§ Action item
A line qualifies if it holds the string "QLineEdit". Copy every qualifying line from the records.
*** Records provided Section Begins ***
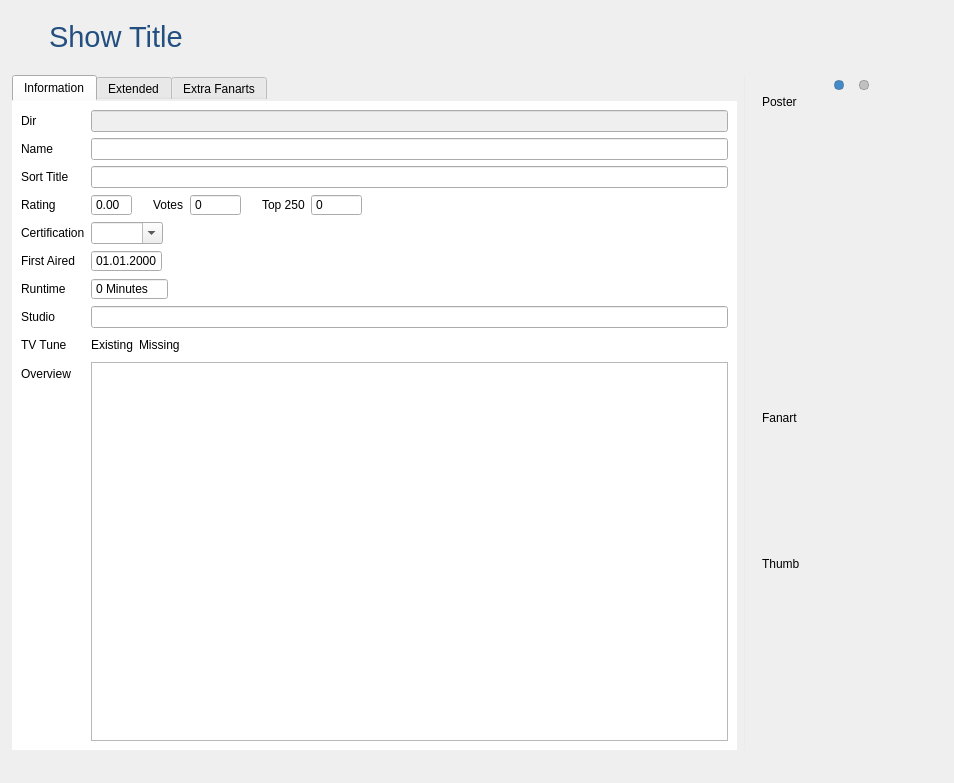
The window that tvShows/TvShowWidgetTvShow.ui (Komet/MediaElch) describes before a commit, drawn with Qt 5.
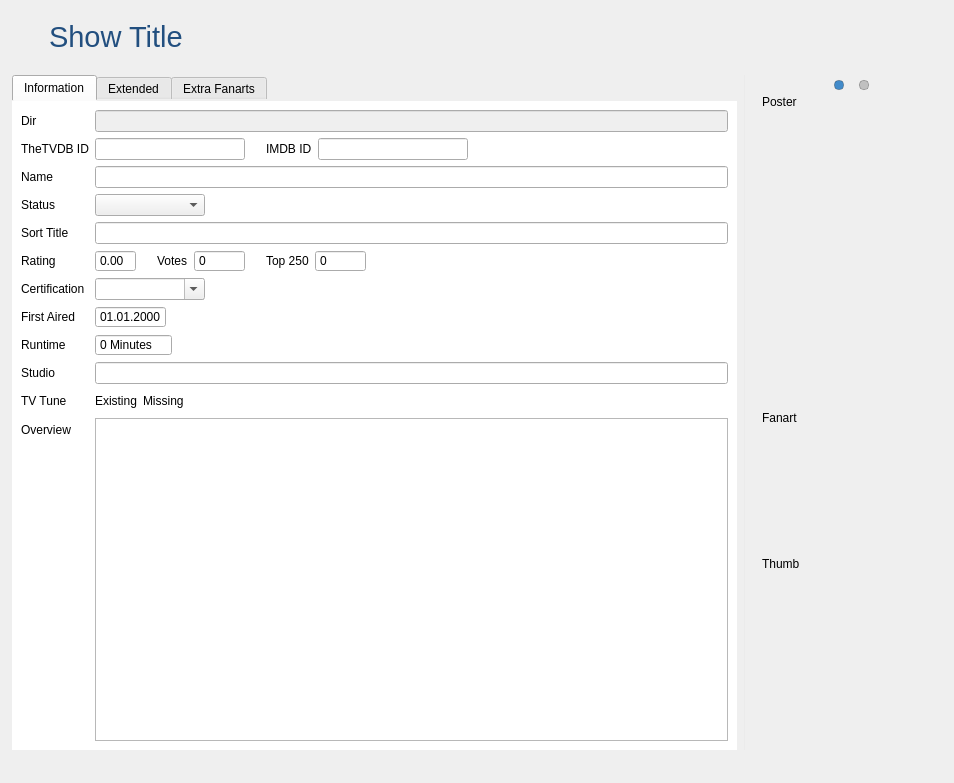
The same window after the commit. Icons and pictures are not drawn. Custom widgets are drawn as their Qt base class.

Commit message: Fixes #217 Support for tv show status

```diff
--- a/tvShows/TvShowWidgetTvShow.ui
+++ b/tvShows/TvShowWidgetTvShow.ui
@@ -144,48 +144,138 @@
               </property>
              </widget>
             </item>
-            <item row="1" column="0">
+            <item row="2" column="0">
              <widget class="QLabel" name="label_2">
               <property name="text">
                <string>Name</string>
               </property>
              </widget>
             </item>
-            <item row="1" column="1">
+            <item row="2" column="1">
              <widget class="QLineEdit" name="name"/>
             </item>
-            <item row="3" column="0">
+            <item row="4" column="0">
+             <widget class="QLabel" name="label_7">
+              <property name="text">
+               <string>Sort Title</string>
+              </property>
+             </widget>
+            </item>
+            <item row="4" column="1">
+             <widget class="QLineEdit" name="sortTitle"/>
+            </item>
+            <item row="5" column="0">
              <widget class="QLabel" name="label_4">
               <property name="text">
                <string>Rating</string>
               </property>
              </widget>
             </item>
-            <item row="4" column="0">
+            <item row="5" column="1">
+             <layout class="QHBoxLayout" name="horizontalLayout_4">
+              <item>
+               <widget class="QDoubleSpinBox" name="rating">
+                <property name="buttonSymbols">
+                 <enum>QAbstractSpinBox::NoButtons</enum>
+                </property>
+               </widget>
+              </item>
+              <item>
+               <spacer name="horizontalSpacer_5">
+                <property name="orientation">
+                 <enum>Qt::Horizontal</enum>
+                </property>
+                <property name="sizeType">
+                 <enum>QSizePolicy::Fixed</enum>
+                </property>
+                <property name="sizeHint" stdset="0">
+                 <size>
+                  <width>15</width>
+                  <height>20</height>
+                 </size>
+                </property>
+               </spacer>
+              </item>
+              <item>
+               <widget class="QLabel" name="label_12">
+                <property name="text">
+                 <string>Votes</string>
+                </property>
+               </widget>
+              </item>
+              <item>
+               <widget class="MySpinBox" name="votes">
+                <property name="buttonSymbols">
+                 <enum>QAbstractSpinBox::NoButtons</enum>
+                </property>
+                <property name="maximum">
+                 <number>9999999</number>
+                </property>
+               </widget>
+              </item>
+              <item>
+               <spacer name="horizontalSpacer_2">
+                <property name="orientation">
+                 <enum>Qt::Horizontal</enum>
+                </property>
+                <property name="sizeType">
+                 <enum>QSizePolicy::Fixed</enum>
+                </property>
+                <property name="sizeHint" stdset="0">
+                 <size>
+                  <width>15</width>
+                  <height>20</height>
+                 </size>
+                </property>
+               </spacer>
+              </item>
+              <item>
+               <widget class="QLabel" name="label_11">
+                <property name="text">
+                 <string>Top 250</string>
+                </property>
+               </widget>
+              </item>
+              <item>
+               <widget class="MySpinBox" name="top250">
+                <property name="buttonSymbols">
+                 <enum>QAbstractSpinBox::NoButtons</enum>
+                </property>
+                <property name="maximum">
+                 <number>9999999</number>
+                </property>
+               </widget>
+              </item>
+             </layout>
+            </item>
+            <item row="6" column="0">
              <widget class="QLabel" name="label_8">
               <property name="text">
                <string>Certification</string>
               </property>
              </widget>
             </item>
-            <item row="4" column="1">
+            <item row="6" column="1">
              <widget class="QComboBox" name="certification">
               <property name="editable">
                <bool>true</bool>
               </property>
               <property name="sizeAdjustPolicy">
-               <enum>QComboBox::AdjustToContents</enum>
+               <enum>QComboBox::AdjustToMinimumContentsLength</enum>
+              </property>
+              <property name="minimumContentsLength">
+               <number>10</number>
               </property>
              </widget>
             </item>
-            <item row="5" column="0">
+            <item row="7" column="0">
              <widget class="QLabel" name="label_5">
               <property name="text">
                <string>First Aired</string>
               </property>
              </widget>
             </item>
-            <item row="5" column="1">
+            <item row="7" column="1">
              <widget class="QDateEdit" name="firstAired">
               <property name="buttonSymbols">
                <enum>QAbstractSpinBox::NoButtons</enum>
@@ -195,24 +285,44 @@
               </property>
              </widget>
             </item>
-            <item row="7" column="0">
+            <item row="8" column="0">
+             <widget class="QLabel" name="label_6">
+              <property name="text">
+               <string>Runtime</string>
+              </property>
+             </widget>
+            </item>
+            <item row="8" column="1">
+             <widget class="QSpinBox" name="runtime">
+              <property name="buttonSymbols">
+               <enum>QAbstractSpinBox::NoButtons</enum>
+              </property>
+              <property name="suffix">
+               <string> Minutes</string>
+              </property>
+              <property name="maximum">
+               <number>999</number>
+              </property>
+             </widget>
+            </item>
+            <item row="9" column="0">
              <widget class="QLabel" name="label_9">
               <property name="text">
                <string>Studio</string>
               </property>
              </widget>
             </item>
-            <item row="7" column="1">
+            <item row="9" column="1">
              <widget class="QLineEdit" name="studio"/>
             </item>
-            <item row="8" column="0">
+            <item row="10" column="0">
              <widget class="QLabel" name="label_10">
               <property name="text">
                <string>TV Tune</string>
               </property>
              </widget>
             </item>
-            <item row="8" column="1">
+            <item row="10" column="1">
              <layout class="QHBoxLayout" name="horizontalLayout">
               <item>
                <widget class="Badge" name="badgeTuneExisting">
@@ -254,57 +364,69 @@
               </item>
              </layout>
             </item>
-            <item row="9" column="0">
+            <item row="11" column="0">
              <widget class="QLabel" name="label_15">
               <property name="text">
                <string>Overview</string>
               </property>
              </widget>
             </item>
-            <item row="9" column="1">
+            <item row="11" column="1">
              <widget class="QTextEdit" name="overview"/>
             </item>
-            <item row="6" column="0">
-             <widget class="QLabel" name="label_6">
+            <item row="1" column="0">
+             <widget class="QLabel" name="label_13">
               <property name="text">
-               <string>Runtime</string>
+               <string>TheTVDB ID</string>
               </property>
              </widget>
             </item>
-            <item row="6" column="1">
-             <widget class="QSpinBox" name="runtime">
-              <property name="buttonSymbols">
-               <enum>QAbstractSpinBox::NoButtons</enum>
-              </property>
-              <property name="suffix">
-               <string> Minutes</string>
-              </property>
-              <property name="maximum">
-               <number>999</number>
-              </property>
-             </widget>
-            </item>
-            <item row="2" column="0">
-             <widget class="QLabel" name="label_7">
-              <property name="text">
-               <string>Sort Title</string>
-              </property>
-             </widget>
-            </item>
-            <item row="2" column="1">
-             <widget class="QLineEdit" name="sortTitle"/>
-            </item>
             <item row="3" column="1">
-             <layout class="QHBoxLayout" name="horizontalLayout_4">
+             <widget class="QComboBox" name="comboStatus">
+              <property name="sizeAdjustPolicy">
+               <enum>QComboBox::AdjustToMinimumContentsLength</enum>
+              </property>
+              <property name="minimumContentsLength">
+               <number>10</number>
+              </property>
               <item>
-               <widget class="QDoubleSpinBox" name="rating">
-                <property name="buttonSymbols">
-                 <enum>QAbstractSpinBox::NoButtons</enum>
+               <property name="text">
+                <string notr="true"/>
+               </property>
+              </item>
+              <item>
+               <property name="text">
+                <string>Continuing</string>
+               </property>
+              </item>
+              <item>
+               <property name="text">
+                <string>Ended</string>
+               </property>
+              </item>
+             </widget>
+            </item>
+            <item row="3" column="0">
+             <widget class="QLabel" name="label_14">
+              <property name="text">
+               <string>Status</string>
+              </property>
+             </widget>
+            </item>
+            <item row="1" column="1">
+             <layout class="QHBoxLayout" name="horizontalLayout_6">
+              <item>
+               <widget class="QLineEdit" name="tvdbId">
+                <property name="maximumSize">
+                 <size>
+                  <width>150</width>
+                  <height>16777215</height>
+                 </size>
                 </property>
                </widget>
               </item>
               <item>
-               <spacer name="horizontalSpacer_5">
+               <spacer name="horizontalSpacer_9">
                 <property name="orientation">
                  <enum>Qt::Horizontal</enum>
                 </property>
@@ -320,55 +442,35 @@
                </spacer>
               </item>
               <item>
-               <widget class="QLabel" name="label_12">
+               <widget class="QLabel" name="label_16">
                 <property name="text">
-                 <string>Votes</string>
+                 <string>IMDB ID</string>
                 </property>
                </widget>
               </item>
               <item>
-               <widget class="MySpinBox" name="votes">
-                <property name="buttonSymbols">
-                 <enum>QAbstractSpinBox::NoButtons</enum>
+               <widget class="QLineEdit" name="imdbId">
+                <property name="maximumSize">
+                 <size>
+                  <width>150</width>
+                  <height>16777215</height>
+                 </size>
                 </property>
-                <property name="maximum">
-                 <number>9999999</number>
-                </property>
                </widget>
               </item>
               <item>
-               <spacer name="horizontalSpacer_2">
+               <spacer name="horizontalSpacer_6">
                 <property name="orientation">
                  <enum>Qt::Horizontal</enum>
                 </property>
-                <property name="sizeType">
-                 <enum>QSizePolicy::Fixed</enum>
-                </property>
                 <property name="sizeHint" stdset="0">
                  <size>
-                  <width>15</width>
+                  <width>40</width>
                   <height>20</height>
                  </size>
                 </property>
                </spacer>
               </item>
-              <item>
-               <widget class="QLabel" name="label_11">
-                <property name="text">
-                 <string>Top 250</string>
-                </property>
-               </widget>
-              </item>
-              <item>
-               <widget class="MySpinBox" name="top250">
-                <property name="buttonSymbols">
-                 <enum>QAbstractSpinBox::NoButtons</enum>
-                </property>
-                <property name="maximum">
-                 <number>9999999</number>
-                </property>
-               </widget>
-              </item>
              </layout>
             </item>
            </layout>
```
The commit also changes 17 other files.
*** Records provided Section Ends ***
§ Solution
              <widget class="QLineEdit" name="name"/>
+             <widget class="QLineEdit" name="sortTitle"/>
              <widget class="QLineEdit" name="studio"/>
-             <widget class="QLineEdit" name="sortTitle"/>
+               <widget class="QLineEdit" name="tvdbId">
+               <widget class="QLineEdit" name="imdbId">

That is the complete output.